§ **What needs to be done**:
What lines of the data hold the string "docs"? Pull each one out.

[Change detection data]
---*---

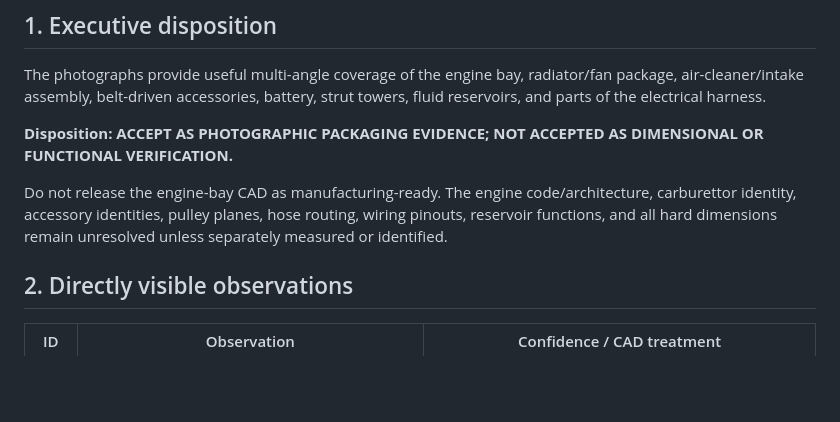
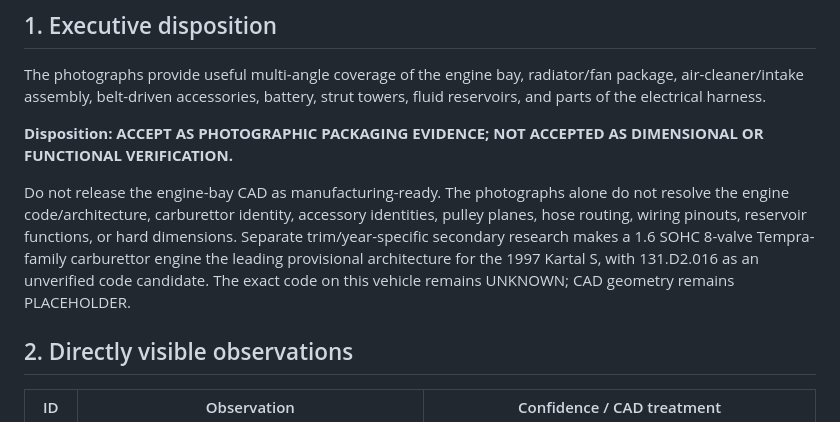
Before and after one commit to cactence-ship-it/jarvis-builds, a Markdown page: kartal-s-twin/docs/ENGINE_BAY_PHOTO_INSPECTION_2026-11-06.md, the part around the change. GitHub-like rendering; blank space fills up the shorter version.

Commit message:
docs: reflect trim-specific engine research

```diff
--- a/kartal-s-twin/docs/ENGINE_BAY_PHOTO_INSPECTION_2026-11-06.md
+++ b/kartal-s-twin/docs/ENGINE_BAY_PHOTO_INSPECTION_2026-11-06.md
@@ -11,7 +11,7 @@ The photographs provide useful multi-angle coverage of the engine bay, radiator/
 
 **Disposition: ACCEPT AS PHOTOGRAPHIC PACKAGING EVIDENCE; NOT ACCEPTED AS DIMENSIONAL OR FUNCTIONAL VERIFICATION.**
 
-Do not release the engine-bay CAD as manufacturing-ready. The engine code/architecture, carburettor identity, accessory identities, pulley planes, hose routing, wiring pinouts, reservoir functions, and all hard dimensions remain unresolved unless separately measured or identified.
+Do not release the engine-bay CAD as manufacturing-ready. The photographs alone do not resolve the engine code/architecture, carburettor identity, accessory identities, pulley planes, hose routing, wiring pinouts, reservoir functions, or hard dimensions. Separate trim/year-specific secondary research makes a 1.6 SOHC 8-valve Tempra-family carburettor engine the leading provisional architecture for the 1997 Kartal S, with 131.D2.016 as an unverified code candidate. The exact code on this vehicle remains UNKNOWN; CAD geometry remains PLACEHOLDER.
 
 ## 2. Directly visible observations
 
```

---*---

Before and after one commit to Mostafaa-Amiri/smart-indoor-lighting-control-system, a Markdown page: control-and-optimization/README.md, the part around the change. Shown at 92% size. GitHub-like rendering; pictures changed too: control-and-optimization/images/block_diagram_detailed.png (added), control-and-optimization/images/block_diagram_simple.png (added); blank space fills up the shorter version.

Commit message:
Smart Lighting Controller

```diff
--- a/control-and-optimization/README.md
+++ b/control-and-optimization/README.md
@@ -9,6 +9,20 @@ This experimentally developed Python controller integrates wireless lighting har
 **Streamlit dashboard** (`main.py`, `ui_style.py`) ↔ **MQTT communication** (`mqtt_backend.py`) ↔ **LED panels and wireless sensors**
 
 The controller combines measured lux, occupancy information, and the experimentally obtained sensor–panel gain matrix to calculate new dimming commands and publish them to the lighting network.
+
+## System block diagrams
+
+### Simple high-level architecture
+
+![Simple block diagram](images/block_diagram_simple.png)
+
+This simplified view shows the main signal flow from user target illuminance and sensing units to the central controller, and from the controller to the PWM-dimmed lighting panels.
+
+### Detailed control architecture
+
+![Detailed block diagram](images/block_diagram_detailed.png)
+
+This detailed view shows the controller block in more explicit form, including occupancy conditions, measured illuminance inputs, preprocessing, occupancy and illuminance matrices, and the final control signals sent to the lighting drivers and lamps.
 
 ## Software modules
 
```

---*---

§ **Solution to this exercise**:
Before and after one commit to cactence-ship-it/jarvis-builds, a Markdown page: kartal-s-twin/docs/ENGINE_BAY_PHOTO_INSPECTION_2026-11-06.md, the part around the change. GitHub-like rendering; blank space fills up the shorter version.
docs: reflect trim-specific engine research
--- a/kartal-s-twin/docs/ENGINE_BAY_PHOTO_INSPECTION_2026-11-06.md
+++ b/kartal-s-twin/docs/ENGINE_BAY_PHOTO_INSPECTION_2026-11-06.md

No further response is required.